From the Arts with Love: A reflection on service
The choreography prepared for dancers as young as four years old on to those in their 20s, made for a delightful season of dance that ended with Sunday's performance of From the Arts with Love: Decennium.
It was especially exciting for us - having a seat backstage.
Behind the curtains is a show of shadows, quiet chatter and activity as if an unseen hand was directing the movement of almost 100 dancers, with twice as many costumes. Most, if not all, of the dancers performed multiple roles that required quick stagehands and changing-room assistants.

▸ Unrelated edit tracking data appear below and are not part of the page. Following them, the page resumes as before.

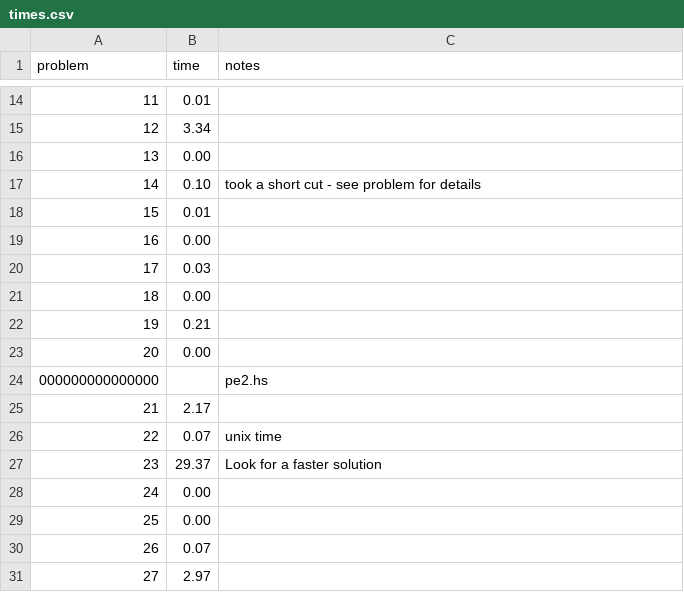
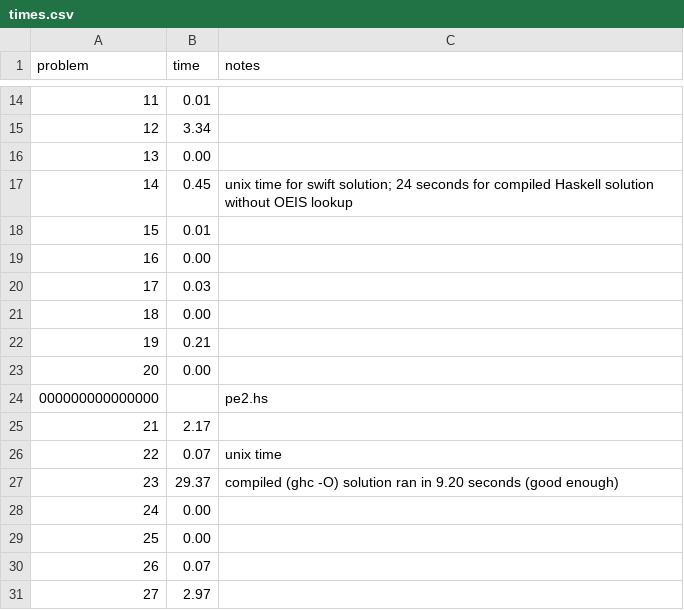
Before and after one commit to rsarwas/Haskell, a CSV file: times.csv, drawn as a sheet; only a part is shown, gaps mark what is left out.

Commit message:
Retimed 23

```diff
--- a/times.csv
+++ b/times.csv
@@ -16,3 +16,3 @@ problem,time,notes
 13,0.00,
-14,0.10,took a short cut - see problem for details
+14,0.45,unix time for swift solution; 24 seconds for compiled Haskell solution without OEIS lookup
 15,0.01,
@@ -26,3 +26,3 @@ problem,time,notes
 22,0.07,unix time
-23,29.37,Look for a faster solution
+23,29.37,compiled (ghc -O) solution ran in 9.20 seconds (good enough)
 24,0.00,
```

The artistic director, Stacy-Lee Myrie, appears on edge but is put at ease by her amazing support group. She tells The Gleaner, "Many of the persons that are here backstage are parents, but some are friends and well-wishers that know what we do is from our heart and for charity, so they do give their resources and time to help, free of cost."
By the time part one of Decennium starts, some of the dancers are tired, having endured Friday night's dress rehearsal and Saturday's opening night, only to do it all over again. But they continue moving, using the seconds to stretch, otherwise practising the routine in their minds or talking among each other or to themselves.
In the prologue alone, the production features 78 performers in bright 'Colours of Praise', as act one is titled. The Arlene Richards-designed costumes, put together with the talent of seamstress Maxine Harrison, were made to perfection.
The groups talented dancers transitioned from a test of pace to stamina, as well as artistry and technique. In act two, 'Restore My Soul', a collection of four choreographed pieces featured the girls performing arabesque extensions without a partner, and equally as many lifts.
"A lot of the girls have been dancing with me from the age of five and are now in their 20s, while a few are only now just starting at that age, and, of course, we have the babies (pre-juniors and juniors), so you find that the level of experience, emotion displayed on stage and technicality are quite mixed," Myrie explained.
She continued, "I go through the emotions with them. Sometimes I will watch from front of stage, especially if I am worried about a particular piece. I am always concerned how I can get the dancers to improve for the next night or for shows in future."
The production also included various short skits, where the message of the spoken word matched the movements. This version is one that Myrie created to represent the 10 years of From the Arts with Love. "A reflection on service, looking back to what we have done, using talent and time to reach out to others in a way that matters - to give healing," she explained.
"Life is what it is, and at times, persons find they are at their lowest, but for me, it has always been [that] no matter how low I find myself, I must find a way to rise. All the shows we do have that feel to it - to take persons through a journey."
And although the journey was rough - several months of preparation - she says that the thought to do good for others was always at the centre of everyone's minds.
Part two of the show, acts five to eight, with titles like '1838', 'Street Hustle' and 'Razzle Dazzle', appeared dedicated to the evolution of music from ska to dancehall and the inclusion of various cultures in Jamaica's already diverse collection including soca, jazz and Afrobeat.
Teamwork was significant for the choreography, and onstage coaching could be seen in part, with the little ones making hand gestures to each other in some pieces. But overall, the group met the challenge. In the finale, there was an obvious sense of accomplishment from the dancers, skipping and clapping as the audience thundered their appreciation.